'Wanted, a Facebook to tackle global crisis'
World Bank Group President Robert B Zoellick has suggested formation of a core group comprising seven emerging powers, including India, joining the Group of Seven to deal with the global economic crisis.world Updated: Oct 07, 2008 15:38 IST
World Bank Group President Robert B. Zoellick has suggested formation of a core group comprising seven emerging powers, including India, joining the Group of Seven to deal with the global economic crisis.
"The G-7 is not working. We need a better group for a different time," he said in a speech to the Peterson Institute for International Economics in Washington on Monday.
"For financial and economic cooperation, we should consider a new Steering Group including Brazil, China, India, Mexico, Russia, Saudi Arabia, South Africa, and the current G-7."
Speaking ahead of the Annual Meetings of the World Bank Group, Zoellick said the new Steering Group should be more than just replacing the G7 with a fixed-number G14, as this would be using old world methods to remake the new.
The Steering Group should evolve to fit changing circumstances, including new emerging powers, while serving as a network for frequent interaction. "We need a Facebook for multilateral economic diplomacy," Zoellick said.
Warning about the effects of the financial crisis, he said: "The events of September could be a tipping point for many developing countries. A drop in exports, as well as capital inflow, will trigger a falloff in investments."
"Deceleration of growth and deteriorating financing conditions, combined with monetary tightening, will trigger business failures and possibly banking emergencies. Some countries will slip toward balance of payments crises."
As is always the case, the most poor are the most defenceless," added the former US diplomat, trade negotiator and financial executive.
Referring to the upcoming US election, Zoellick said the new president will have to move beyond "the firefight of financial stabilisation" to address the "economic aftermath".
Whoever wins the White House should work with others in modernising the multilateral system as there needs to be a greater shared responsibility for the health and effective functioning of today's global economy.
Turning to multilateral trade talks, Zoellick said the Doha round "has hit the rocks" and countries should therefore consider trade facilitation as another way of cutting the costs of trade. "There are opportunities to cut costs of trade far in excess of those imposed by tariffs and other trade barriers," he said.
Zoellick said economic multilateralism needed to be redefined beyond its traditional focus on finance and trade. Energy, climate change, and stabilising fragile and post-conflict states were economic issues and not just part of the global dialogue on security and the environment.
The New Multilateralism must give an equal value to development as to international finance otherwise the world would remain an unstable place. But the aid system was not working well enough and it needed to move much more quickly and effectively to help those who were most vulnerable when crisis hits.

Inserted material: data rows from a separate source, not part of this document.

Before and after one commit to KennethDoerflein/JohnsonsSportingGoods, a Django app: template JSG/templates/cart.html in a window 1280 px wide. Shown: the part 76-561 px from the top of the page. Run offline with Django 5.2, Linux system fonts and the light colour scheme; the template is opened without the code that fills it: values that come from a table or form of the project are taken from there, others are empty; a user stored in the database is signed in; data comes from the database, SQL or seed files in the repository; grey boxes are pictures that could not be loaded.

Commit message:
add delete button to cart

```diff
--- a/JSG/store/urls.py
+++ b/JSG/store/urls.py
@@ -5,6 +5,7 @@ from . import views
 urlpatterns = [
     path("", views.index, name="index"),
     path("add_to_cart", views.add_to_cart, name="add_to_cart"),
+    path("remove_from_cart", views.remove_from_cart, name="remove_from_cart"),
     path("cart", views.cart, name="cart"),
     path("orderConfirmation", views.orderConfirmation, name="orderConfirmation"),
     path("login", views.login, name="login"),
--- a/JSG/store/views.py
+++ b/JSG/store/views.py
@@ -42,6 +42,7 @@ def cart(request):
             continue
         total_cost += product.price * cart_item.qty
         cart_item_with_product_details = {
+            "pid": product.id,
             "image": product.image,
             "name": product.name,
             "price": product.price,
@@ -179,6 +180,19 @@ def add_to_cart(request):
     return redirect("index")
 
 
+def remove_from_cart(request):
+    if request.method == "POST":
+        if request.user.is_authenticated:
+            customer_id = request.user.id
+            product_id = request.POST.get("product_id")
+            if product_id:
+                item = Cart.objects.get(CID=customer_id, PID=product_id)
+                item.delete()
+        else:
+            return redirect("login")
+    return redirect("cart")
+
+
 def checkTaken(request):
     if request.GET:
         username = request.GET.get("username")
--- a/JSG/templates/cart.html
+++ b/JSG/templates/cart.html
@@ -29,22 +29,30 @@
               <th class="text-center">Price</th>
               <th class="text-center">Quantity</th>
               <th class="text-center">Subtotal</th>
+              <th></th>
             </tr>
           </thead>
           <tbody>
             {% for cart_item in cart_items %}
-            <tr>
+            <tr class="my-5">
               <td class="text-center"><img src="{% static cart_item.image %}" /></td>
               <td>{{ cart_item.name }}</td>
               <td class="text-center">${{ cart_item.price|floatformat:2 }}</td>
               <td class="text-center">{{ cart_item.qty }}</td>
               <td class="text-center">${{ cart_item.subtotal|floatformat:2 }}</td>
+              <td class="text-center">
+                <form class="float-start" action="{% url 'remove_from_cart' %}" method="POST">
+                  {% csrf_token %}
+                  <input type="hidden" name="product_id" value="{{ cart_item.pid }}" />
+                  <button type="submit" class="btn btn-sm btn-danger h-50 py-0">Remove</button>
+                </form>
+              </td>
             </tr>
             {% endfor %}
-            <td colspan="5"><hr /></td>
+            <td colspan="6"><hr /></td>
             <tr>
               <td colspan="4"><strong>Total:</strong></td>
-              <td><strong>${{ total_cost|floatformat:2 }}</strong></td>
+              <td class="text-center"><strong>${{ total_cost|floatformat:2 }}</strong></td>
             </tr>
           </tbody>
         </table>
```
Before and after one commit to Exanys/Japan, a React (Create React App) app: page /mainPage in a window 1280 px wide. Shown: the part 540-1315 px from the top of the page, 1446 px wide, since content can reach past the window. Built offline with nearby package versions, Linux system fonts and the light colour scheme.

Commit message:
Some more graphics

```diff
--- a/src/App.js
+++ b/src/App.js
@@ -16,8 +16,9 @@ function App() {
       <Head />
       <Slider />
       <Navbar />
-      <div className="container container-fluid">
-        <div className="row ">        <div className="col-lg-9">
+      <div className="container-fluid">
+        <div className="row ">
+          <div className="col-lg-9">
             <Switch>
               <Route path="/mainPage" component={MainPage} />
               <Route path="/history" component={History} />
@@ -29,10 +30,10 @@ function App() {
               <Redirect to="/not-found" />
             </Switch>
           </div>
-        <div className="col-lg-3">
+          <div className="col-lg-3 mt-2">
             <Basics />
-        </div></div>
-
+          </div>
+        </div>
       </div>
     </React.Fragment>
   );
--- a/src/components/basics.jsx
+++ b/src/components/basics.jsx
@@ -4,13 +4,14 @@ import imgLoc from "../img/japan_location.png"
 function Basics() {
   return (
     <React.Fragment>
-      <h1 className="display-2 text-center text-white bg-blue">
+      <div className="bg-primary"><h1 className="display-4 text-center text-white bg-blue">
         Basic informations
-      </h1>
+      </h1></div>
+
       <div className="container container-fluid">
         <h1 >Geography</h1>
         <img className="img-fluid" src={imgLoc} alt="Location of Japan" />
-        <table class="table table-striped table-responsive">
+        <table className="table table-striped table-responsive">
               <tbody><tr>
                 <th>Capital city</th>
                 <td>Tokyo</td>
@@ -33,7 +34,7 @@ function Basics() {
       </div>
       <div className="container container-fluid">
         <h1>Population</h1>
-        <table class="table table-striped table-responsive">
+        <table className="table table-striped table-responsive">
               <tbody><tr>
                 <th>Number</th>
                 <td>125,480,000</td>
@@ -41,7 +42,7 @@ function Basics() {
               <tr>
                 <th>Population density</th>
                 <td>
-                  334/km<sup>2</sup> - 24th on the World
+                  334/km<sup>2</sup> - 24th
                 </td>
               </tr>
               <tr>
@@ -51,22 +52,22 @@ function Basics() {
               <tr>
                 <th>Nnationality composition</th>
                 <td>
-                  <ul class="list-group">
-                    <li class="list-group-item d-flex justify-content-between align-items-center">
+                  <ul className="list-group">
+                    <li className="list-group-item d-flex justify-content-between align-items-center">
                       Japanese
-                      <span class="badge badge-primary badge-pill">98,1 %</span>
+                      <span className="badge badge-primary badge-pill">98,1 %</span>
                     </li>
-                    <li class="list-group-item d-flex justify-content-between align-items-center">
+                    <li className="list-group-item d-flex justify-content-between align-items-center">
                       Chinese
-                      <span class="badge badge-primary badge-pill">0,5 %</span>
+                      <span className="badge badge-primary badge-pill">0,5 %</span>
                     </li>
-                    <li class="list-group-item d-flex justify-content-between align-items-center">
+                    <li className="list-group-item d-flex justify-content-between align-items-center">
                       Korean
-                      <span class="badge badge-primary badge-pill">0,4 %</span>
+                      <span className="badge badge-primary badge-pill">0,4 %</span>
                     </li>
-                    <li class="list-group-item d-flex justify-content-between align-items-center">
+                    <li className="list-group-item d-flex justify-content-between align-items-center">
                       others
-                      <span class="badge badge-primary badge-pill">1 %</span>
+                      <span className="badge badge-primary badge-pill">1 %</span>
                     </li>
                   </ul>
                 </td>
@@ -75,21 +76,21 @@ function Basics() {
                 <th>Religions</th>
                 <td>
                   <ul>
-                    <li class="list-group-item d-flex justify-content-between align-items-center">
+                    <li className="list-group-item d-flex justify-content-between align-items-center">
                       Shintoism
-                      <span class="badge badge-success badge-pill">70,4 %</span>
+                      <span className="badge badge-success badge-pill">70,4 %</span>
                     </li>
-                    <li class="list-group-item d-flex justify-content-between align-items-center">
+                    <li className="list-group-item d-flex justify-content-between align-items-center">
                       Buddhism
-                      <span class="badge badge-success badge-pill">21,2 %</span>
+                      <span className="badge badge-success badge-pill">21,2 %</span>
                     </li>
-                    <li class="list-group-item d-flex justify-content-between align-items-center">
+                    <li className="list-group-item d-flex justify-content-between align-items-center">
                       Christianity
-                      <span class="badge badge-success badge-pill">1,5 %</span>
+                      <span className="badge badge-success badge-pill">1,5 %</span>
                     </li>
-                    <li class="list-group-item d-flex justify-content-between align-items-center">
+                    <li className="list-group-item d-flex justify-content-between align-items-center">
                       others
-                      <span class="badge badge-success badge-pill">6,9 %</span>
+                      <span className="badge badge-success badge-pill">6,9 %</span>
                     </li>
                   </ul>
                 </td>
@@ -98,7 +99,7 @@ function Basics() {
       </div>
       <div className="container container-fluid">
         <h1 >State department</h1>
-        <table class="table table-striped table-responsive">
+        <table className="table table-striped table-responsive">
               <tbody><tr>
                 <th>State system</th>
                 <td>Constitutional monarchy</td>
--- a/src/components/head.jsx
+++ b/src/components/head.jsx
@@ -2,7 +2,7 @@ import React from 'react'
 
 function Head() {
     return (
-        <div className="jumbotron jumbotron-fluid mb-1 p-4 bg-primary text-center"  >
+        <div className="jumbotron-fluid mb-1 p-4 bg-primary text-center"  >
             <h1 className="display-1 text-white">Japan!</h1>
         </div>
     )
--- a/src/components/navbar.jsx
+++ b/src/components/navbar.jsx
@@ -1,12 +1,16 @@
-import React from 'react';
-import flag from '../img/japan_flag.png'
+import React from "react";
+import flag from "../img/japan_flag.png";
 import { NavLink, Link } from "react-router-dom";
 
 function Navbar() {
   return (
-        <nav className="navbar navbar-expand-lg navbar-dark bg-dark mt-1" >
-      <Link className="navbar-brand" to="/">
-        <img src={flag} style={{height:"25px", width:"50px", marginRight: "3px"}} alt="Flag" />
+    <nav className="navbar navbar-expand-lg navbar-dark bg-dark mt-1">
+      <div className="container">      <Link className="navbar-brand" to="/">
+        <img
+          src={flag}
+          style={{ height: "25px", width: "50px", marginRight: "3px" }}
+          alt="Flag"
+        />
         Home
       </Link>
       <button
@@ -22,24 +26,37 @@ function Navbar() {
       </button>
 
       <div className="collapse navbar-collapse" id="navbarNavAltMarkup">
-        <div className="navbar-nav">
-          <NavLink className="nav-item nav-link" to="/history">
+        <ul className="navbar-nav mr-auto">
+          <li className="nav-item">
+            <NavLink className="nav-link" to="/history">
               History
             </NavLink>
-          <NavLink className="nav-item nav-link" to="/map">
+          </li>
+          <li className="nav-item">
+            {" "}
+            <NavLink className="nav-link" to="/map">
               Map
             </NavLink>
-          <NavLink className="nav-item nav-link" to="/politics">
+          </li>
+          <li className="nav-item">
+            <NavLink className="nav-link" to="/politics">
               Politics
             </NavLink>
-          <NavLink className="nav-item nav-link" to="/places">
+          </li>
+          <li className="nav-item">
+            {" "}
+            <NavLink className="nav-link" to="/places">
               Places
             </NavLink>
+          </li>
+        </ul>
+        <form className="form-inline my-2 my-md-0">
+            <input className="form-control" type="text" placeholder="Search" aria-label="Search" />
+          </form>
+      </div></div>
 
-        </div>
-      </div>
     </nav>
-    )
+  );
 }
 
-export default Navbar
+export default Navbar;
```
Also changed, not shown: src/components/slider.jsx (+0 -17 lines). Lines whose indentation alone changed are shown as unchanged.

The World Bank Group also needs reform, said Zoellick announcing the creation of a High Level Commission under the leadership of former Mexican President Ernesto Zedillo to consider modernizing the governance of the World Bank Group.
Describing world energy markets as "a mess", Zoellick called for a "global bargain" between energy producers and consumers. Both sides could share plans for expanding supplies, improving efficiency and lessening demand; assisting with energy for the poor; and considering how these policies related to carbon production and climate change policies.
"There could be a common interest in managing a price range that reconciles interests while transitioning toward lower carbon growth strategies, a broader portfolio of supplies, and greater international security," Zoellick said.
Zoellick said the World Bank Group is developing an Energy for the Poor initiative with a number of donors to help the poorest countries meet energy needs in efficient and sustainable ways.